PROBLEM TO SOLVE: Count every line in the following entries that holds the word "gaps". Only the number should be given.

Change detection data:
= Beginning of Section =
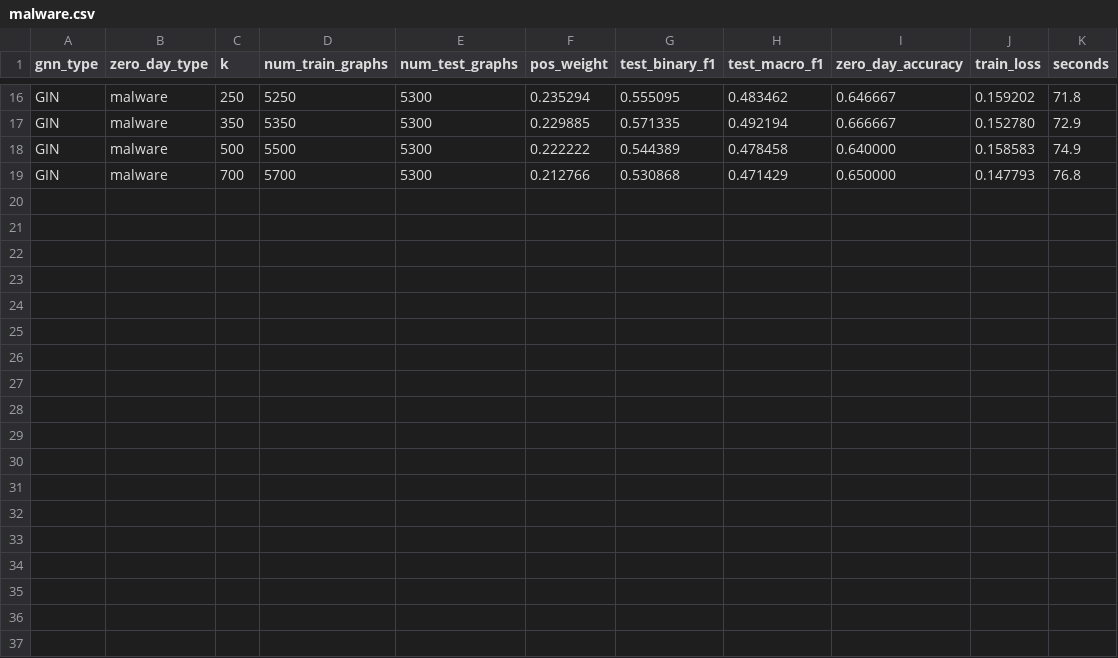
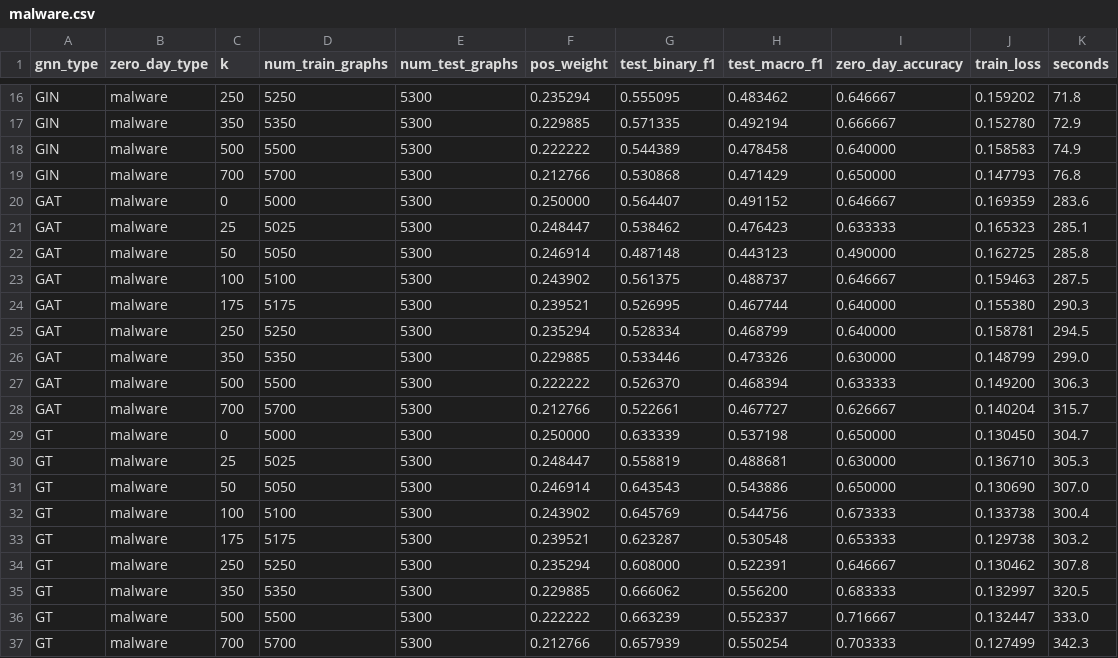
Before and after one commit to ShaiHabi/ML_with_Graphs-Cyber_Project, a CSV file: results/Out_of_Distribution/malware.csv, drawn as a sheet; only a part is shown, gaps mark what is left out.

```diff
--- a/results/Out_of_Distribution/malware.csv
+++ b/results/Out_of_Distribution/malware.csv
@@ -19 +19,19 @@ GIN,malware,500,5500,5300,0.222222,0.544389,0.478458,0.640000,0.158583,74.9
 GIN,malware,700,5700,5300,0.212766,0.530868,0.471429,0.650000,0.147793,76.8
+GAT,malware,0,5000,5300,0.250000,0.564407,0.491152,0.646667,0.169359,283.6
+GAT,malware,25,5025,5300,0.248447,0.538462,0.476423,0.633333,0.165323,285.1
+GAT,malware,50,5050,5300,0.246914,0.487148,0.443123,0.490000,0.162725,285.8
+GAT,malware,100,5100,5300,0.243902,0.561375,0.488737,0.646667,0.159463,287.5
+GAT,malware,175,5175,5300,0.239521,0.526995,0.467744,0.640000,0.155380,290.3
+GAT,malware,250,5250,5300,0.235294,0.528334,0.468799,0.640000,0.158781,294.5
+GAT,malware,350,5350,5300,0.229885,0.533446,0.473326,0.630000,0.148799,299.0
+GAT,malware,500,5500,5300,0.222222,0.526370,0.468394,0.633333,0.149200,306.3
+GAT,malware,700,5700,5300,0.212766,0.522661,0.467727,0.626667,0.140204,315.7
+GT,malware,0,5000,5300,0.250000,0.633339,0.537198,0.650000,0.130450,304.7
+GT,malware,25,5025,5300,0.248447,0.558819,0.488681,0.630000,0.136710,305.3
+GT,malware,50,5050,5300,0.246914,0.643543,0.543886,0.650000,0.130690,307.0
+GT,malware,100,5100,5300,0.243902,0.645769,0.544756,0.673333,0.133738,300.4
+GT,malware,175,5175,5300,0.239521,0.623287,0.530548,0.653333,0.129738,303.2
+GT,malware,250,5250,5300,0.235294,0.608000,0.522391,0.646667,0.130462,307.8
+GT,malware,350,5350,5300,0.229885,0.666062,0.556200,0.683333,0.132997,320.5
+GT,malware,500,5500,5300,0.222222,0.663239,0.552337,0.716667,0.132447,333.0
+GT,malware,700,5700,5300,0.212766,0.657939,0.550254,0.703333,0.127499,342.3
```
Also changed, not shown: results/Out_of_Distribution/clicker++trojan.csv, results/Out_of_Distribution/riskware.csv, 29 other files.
= End of Section =
= Beginning of Section =
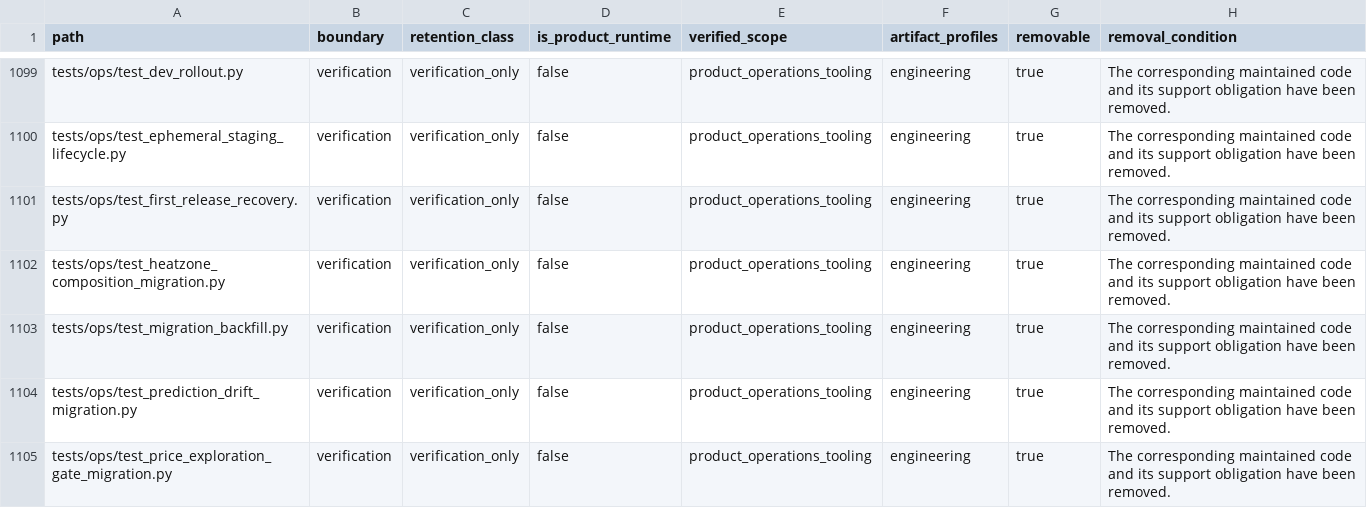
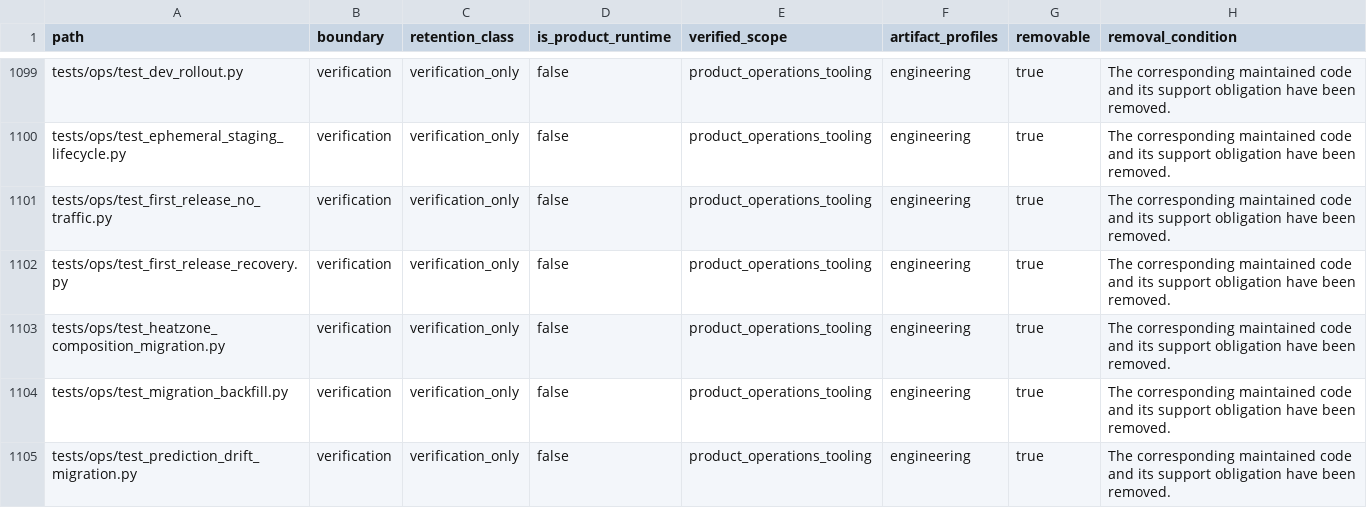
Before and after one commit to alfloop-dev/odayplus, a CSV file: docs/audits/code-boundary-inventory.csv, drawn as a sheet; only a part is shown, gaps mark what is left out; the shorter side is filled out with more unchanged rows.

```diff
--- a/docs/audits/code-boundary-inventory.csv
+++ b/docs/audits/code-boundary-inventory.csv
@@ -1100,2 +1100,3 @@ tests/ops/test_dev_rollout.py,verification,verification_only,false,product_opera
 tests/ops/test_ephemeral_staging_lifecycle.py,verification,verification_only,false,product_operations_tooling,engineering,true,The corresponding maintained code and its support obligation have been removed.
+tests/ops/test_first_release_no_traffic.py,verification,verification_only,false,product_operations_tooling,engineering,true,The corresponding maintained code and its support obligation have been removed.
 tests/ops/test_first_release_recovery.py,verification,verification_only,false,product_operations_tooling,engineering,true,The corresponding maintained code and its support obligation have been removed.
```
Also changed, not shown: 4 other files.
= End of Section =
ANSWER TO THIS TASK: 2